March 19, 2012
by Adam Kissel
About a month ago, Brown Daily Herald journalist Hannah Abelow wrote about changes to Brown University's sexual misconduct policy. Things aren't looking good for justice at Brown.
First, as Abelow notes, students who have alleged sexual misconduct are now allowed to appeal even if the accused is found to be innocent. Far from being a "minor" change as stated in the article, this change creates a "double jeopardy" situation, as FIRE has noted before, where a student can be tried a second time for an offense of which he or she has already been found not guilty.
It's hard to blame Brown too much for making this change, since it is now required by the federal Department of Education's Office for Civil Rights (OCR) whenever a university evaluates claims of sexual misconduct.
Furthermore, since Brown offers the accused the prospect of a lesser sanction as a result of the appeal, Brown now offers the accuser a chance to increase the sanction on the accused:
For hearings involving charges under Offense III and Offense IV for harassment based on sex/gender, sexual orientation, gender identity, or gender expression, the complaining witness shall have the right to appeal on the same terms as the respondent, provided however that if the Appeal Officer determines that the appeal has merit he/she may increase the severity or terms of a sanction, or remand the matter to an appropriate hearing officer or body.
This also was arguably required by OCR. But what makes this policy change much worse is the fact that Brown still uses the incredibly low standard of proof of a "reasonable basis" (PDF) for finding the accused student guilty. I wouldn't even call that a standard of "proof," since it is lower than the "preponderance of the evidence" (or "more likely than not") evidentiary standard, the one mandated by OCR. After all, there is still a "reasonable basis" to believe that the Sun revolves around the Earth (it sure looks that way when you look up), although there is an overwhelming amount of evidence against it when you look a little more carefully and do the math.
The "reasonable basis" standard is apparently the one that was in place when Brown kicked student William McCormick III out of school after he was accused of sexual misconduct. Due to the way his case was handled (the accuser's father is a wealthy Brown donor), McCormick sued, the case made national news, and the case settled out of court. I'd say that's a pretty "reasonable basis" for thinking that Brown might need to make some changes.
FIRE has argued that even the "preponderance of the evidence" standard (requiring approximately 50.01% proof) is far too low and threatens fundamental fairness.
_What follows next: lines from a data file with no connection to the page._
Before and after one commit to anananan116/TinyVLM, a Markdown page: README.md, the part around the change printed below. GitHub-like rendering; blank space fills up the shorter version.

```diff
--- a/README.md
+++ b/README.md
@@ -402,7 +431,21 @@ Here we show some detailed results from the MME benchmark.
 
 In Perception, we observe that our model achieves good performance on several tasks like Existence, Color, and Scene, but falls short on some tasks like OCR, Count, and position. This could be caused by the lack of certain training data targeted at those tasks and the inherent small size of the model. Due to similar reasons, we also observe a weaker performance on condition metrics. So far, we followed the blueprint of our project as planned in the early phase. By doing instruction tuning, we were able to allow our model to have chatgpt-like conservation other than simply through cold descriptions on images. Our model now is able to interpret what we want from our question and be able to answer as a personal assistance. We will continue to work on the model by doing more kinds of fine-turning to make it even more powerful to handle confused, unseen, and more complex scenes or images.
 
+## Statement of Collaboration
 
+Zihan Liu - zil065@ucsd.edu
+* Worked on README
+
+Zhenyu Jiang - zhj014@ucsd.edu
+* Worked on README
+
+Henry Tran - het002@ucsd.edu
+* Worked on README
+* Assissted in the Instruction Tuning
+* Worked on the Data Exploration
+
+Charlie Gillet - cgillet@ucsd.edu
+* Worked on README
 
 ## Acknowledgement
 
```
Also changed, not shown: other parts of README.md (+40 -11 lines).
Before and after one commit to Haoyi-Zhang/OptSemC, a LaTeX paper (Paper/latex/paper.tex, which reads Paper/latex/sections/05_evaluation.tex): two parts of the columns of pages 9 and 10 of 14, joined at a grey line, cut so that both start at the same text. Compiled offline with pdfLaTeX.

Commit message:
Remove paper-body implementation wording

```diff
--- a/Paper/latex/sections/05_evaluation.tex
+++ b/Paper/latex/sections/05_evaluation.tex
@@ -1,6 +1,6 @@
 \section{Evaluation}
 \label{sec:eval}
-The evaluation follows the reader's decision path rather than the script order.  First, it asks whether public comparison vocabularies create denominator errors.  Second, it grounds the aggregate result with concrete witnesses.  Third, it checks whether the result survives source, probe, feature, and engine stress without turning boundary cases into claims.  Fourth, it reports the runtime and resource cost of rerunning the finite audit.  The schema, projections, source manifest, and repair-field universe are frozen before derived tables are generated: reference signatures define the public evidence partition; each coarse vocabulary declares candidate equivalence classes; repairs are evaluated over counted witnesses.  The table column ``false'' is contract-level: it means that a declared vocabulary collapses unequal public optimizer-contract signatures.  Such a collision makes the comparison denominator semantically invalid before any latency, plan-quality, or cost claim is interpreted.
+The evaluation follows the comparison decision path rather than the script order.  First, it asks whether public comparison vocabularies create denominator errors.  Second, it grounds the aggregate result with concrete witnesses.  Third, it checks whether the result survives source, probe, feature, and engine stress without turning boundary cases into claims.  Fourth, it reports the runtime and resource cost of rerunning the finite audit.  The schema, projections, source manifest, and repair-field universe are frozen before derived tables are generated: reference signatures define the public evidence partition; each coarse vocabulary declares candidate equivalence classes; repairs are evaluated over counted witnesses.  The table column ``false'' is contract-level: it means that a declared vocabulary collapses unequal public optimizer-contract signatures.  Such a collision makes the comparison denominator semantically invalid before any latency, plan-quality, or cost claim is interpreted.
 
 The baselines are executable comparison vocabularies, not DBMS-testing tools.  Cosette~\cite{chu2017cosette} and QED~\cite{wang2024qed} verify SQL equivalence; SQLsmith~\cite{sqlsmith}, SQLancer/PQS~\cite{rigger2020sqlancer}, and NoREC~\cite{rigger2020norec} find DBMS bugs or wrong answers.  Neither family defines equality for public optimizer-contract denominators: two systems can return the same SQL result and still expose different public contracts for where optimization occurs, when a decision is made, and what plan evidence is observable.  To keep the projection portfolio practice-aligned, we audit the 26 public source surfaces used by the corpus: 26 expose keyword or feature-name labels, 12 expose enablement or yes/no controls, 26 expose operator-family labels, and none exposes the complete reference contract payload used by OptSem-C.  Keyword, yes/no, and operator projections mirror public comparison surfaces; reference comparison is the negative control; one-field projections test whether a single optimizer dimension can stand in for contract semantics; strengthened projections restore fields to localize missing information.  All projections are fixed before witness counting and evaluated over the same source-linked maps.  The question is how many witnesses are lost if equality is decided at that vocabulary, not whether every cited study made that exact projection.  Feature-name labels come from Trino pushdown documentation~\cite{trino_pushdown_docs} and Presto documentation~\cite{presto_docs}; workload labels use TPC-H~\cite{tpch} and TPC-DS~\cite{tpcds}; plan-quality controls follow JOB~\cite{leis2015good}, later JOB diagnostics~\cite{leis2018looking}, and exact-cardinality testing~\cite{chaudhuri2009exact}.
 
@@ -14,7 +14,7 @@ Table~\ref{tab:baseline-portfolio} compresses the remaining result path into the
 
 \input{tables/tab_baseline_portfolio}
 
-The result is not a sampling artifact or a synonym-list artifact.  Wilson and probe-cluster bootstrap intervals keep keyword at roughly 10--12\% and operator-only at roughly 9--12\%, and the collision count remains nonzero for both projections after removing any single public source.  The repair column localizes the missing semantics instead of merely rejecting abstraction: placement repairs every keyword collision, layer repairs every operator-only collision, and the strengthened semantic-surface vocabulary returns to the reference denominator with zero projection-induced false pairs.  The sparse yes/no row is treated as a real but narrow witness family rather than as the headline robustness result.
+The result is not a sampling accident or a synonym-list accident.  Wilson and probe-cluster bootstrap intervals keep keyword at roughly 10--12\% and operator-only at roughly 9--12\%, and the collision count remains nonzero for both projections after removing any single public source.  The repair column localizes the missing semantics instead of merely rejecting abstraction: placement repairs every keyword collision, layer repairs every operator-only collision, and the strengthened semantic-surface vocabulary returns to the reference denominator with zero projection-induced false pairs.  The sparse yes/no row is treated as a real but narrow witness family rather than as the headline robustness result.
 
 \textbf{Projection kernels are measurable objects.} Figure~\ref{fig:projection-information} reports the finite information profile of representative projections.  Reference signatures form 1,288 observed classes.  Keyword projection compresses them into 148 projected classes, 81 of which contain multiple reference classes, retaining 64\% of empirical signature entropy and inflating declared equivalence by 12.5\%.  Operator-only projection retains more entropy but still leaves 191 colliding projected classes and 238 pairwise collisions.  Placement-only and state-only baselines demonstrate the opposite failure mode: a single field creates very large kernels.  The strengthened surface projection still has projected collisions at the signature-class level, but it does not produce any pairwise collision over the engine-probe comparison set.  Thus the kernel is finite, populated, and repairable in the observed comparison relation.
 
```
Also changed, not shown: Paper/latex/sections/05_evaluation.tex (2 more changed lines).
When someone can be kicked out of school just because the university has what you might call a solid hunch that he or she is guilty, and then when the accuser can try a second time to get Brown to acknowledge a "reasonable basis," however slight, for a finding of sexual harassment, the accuracy and justice of student discipline at Brown are at grave risk.
At the least, Brown should raise its standard of proof to the minimum that even OCR requires in the name of equity.